Version difference data:
━━━━

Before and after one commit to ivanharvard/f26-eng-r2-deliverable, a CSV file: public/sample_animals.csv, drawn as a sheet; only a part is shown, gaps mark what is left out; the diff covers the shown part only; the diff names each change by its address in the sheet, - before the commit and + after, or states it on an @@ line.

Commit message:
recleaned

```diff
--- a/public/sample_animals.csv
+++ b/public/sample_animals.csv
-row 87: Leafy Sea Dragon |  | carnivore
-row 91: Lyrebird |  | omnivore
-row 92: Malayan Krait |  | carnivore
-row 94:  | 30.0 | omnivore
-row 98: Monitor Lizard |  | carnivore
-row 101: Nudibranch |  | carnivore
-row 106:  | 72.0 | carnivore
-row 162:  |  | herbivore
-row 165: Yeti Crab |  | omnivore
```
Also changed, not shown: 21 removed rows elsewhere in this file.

━━━━

For every line above that includes the string "public", copy the line.

**REPLY**:
Before and after one commit to ivanharvard/f26-eng-r2-deliverable, a CSV file: public/sample_animals.csv, drawn as a sheet; only a part is shown, gaps mark what is left out; the diff covers the shown part only; the diff names each change by its address in the sheet, - before the commit and + after, or states it on an @@ line.
--- a/public/sample_animals.csv
+++ b/public/sample_animals.csv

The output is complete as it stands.